Music Department Adapts to COVID Restrictions

Freshman Jake Byrne plays a xylophone and Lucas Caramanica plays a drum set. COVID-19 restrictions have forced students in band to make music in a different way than they did before the pandemic.

The music department has undergone many changes because of the coronavirus pandemic: changes in curriculum, socially–distanced practice sessions, students being forced to play their instruments at home *insert more examples here. All the things music students typically do during in-person learning has drastically changed due to social distancing and mask wearing protocols.

Band teacher Dr. Malkiel explained some of the changes that he made to the band program this year stating, “We focus on music theory and we take the chance to start from the very basics. [We also] make sure everyone is working on ear training, music theory, reading, and harmony,” he said.

In addition to these changes, technology has also helped the faculty adapt to social distancing requirements, which are even more stringent in music classes because of the breath expelled while playing instruments. A new app called SmartMusic has helped Dr. Malkiel listen to his students play their instruments:

“We also have a subscription for SmartMusic which is a program that allows you to … see yourself and record your part and share it with a teacher … The beautiful thing is that your teacher can listen to your recording with accompaniment,” he said.

Some students’ experiences in music have not been changed much by the pandemic. “The drummers, base players, guitar players,and piano players are able to play indoors safely,” he said.

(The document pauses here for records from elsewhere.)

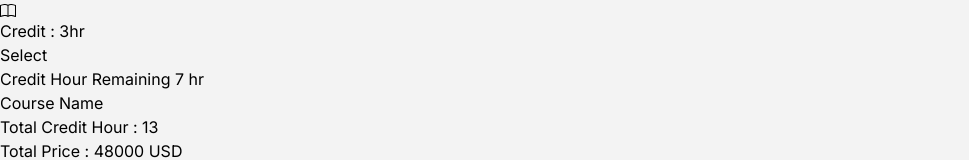
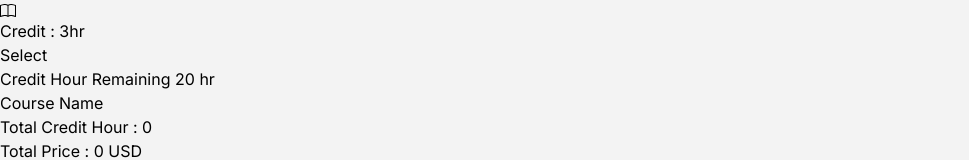
Before and after one commit to aamamun24/course-registration, a React (Vite) app: page / in a window 1280 px wide. Shown: the part 4025-4185 px from the top of the page, without its empty margins (0-969 px from the left). Built offline with nearby package versions, Linux system fonts and the light colour scheme.

Commit message:
remainig credit, total credit and price completed

```diff
--- a/src/App.jsx
+++ b/src/App.jsx
@@ -5,10 +5,31 @@ import Cards from './components/Cards/Cards'
 import Carts from './components/Carts/Carts'
 
 function App() {
-  const [carts, setCarts] = useState([])
-  const handleSelectToCart = (item) => {
-    setCarts([...carts, item])
+  const [carts, setCarts] = useState([]);
+  const [remaining, setRemaining] = useState(20)
+  const [credits, setCredits] = useState(0);
+  const [price, setPrice] = useState(0);
+
+  const handleSelectToCart = (card) => {
+    const already = carts.find(item => item.course_name === card.course_name);
+
+    if (already) {
+      return alert('already added')
+    }
+    else {
+      if (remaining <= 0) {
+        console.log(remaining);
+        return alert('You have not enough credits')
+      }
+      else {
+        setCarts([...carts, card]);
+        setCredits(credits + card.credit);
+        setRemaining(remaining - card.credit)
+        setPrice(price + card.price)
+      }
+    }
   }
+
   return (
     <>
       <Header></Header>
@@ -18,6 +39,9 @@ function App() {
         ></Cards>
         <Carts
           carts={carts}
+          credits={credits}
+          price={price}
+          remaining={remaining}
         ></Carts>
       </div>
     </>
--- a/src/components/Carts/Carts.jsx
+++ b/src/components/Carts/Carts.jsx
@@ -1,11 +1,11 @@
 import PropTypes from 'prop-types';
 import Cart from '../Cart/Cart';
 
-const Carts = ({ carts }) => {
+const Carts = ({ carts, credits, price, remaining }) => {
     return (
         <div className='md:w-1/3 lg:w-1/4'>
             <div className='bg-white p-6 rounded-lg'>
-                <h2 className='text-lg font-bold text-[#2F80ED] pb-4 border-b'>Credit Hour Remaining 7 hr</h2>
+                <h2 className='text-lg font-bold text-[#2F80ED] pb-4 border-b'>Credit Hour Remaining {remaining} hr</h2>
                 <div>
                     <h3 className='text-xl font-bold text-[#1C1B1B] mt-4'>Course Name</h3>
                     <ol className='my-5 list-decimal list-inside text-[#1C1B1B99] leading-7'>
@@ -17,15 +17,18 @@ const Carts = ({ carts }) => {
                         }
                     </ol>
                 </div>
-                <p className='text-[#1C1B1BCC] font-medium border-y py-4'>Total Credit Hour : 13</p>
-                <p className='text-[#1C1B1BCC] font-semibold mt-4'>Total Price : 48000 USD</p>
+                <p className='text-[#1C1B1BCC] font-medium border-y py-4'>Total Credit Hour : {credits}</p>
+                <p className='text-[#1C1B1BCC] font-semibold mt-4'>Total Price : {price} USD</p>
             </div>
         </div>
     );
 };
 
 Carts.propTypes = {
-    carts: PropTypes.array
+    carts: PropTypes.array,
+    credits: PropTypes.number,
+    price: PropTypes.number,
+    remaining: PropTypes.number
 };
 
 export default Carts;
```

Unfortunately, other elements of music education have suffered more than others. The pandemic has particularly affected how Dr. Malkiel has handled day to day classes and seasonal concerts. ”The most disappointing part is that we can’t meet all together and play at the same time,” he said. Additionally, Dr. Malkiel was disappointed that many different outside of school activities that involved the Hackley Music Department like all NYSSMA music festivals had to be cancelled.

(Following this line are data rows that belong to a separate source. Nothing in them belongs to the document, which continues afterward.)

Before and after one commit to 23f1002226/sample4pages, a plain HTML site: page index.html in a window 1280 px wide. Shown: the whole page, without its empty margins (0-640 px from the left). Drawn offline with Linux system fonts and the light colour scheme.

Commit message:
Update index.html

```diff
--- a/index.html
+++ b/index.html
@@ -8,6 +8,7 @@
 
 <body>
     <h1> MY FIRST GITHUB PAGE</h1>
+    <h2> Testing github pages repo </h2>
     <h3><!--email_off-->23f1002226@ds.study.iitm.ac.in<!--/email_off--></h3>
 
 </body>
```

The contact tracing that Hackley instituted has also made it harder to have all of the students in-person at the same time. “The most difficult part also is that many of the students are going in and out of in-person [learning} and are forced to spend some time at home. Every week somebody, or a few of us are gone, so it’s very hard to have everyone in here [to practice as a group],” Dr. Malkiel said.

In terms of the changes to logistics for concerts this year he states, “My plan [is] to have something much bigger in the spring”. Even though all of the Hackley concerts were cancelled last spring, he mentioned that he was fortunately able to do some kind of activity involving everyone in the band last May: “We did something really cool last spring, we did the recording of Natural Woman”, he mentioned. Dr. Malkiel created this recording by having students play their parts for Natural Woman by Aretha Franklin at home individually. He edited together these parts to create a recording that tried to recreate all of the students playing together in-person.

Although COVID-19 has forced the music department to make changes to how classes are done this year, they have kept going, trying their best to keep making music.